Print the values with three decimal precision and separate the values by a space.

Part 2.

Plot the cumulative explained variances. The y-axis should be the cumulative sum, and the x-axis the number of terms in the cumulative sum.

## Summary (week 6)¶

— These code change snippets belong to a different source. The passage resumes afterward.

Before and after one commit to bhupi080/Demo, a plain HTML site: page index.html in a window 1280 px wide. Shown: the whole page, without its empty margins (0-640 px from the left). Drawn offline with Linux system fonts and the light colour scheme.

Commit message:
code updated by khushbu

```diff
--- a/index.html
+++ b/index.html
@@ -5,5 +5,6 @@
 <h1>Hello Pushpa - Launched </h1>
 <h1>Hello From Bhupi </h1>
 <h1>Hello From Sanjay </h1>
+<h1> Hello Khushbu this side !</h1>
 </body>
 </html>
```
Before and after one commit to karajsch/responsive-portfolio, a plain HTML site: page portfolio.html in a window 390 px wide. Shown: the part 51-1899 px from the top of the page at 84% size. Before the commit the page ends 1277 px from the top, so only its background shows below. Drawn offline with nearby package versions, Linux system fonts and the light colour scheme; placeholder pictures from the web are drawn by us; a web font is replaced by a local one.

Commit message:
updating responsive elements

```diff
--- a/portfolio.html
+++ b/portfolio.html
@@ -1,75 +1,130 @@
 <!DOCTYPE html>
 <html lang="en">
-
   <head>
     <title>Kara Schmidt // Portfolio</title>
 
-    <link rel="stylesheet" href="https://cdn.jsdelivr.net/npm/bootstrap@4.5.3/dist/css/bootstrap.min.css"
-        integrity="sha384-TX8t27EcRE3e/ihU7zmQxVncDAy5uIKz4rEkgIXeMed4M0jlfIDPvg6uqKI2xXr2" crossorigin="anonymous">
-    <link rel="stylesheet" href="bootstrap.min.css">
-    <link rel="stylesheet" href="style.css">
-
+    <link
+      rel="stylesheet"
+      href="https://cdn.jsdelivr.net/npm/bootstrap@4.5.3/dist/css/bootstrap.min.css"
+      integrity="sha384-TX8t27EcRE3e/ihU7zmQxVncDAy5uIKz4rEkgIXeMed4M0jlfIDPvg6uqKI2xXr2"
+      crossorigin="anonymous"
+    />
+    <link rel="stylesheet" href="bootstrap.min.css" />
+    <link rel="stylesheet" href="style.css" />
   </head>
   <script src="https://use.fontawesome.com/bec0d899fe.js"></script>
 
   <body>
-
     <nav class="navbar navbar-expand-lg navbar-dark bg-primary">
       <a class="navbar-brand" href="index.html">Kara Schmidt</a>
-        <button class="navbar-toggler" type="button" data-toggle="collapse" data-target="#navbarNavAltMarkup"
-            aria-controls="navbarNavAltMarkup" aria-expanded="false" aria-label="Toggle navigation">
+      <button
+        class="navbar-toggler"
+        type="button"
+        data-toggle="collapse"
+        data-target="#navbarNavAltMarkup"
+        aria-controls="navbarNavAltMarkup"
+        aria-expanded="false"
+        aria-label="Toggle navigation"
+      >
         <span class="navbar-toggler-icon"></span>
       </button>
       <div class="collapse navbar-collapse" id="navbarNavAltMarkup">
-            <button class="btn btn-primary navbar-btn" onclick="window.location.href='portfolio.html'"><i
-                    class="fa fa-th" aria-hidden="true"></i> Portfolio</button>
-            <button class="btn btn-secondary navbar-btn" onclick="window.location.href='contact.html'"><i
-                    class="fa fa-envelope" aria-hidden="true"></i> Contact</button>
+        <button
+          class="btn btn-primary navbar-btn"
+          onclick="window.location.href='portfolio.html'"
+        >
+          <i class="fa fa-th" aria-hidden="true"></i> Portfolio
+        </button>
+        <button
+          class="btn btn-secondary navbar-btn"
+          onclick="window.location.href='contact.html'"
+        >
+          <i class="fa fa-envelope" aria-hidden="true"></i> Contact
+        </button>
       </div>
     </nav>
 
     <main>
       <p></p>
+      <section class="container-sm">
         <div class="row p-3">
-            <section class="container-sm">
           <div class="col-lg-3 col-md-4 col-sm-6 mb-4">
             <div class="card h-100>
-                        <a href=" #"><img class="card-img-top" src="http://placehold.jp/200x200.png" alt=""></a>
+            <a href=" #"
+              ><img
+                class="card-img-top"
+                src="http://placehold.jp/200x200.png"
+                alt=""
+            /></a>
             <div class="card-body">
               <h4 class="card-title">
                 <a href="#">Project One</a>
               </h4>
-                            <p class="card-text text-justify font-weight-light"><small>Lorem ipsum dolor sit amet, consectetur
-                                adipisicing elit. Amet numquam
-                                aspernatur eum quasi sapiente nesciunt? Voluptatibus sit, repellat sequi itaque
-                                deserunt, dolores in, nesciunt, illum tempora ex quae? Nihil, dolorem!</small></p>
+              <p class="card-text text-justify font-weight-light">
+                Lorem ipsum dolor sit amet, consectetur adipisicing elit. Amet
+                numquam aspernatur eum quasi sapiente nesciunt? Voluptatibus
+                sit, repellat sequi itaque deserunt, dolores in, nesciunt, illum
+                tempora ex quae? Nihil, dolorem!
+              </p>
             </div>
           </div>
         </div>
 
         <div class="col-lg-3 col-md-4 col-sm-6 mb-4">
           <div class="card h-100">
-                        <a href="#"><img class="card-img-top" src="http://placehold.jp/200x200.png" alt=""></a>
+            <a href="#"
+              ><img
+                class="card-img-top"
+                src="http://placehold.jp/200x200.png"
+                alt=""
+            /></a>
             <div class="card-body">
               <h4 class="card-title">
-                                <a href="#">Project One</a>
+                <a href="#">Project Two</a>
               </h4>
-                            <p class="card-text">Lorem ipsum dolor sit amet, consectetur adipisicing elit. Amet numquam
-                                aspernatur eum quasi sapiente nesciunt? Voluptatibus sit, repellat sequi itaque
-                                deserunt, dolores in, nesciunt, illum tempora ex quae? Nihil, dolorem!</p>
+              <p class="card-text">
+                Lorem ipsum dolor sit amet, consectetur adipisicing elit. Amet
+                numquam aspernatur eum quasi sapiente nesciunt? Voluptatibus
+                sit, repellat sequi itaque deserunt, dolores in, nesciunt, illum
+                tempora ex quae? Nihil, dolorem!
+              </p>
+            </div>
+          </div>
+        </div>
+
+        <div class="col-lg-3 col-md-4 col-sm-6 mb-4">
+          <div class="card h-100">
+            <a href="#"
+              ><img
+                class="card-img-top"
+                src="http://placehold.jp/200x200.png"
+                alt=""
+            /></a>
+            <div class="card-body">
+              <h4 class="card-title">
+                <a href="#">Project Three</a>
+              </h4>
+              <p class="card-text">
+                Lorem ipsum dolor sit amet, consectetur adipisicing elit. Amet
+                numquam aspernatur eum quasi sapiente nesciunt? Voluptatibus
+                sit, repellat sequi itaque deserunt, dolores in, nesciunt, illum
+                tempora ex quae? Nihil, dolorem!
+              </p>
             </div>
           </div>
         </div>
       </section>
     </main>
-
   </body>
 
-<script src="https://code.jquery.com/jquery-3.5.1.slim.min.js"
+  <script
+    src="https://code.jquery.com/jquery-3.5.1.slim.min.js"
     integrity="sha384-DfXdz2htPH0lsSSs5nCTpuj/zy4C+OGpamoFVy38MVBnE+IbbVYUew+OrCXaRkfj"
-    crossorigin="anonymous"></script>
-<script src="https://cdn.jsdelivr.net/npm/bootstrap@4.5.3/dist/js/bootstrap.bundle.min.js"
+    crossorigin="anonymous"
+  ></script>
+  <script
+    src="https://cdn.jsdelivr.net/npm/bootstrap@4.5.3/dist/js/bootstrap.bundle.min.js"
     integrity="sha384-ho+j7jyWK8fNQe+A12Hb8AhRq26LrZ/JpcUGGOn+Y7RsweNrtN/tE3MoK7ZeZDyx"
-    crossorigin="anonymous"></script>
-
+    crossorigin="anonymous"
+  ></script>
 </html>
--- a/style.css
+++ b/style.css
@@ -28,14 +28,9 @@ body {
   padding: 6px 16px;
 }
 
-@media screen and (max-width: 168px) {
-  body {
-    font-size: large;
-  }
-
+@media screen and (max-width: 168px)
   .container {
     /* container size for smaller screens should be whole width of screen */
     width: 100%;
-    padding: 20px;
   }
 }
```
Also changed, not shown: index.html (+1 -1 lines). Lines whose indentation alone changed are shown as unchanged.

- We got to know another supervised learning method, namely, naive Bayes classification
- We saw examples of naive Bayes classification where either Gaussian or multinomial distribution was used to model the features of samples belonging to a class
- We saw how to use cross validation to asses prediction abilities of a model. This allows us to be sure that the model is not overfitting.
- In the clustering section we saw examples of using k-means, DBSCAN, and hierarchical clustering methods. They have different approaches to clustering, and each have different strengths.
- Clustering is based on the notion of distance between the points in the data.
- Principal component analysis is another example of unsupervised learning
- It can reduce the dimensionality of a data by throwing away those dimensions where the variability is low.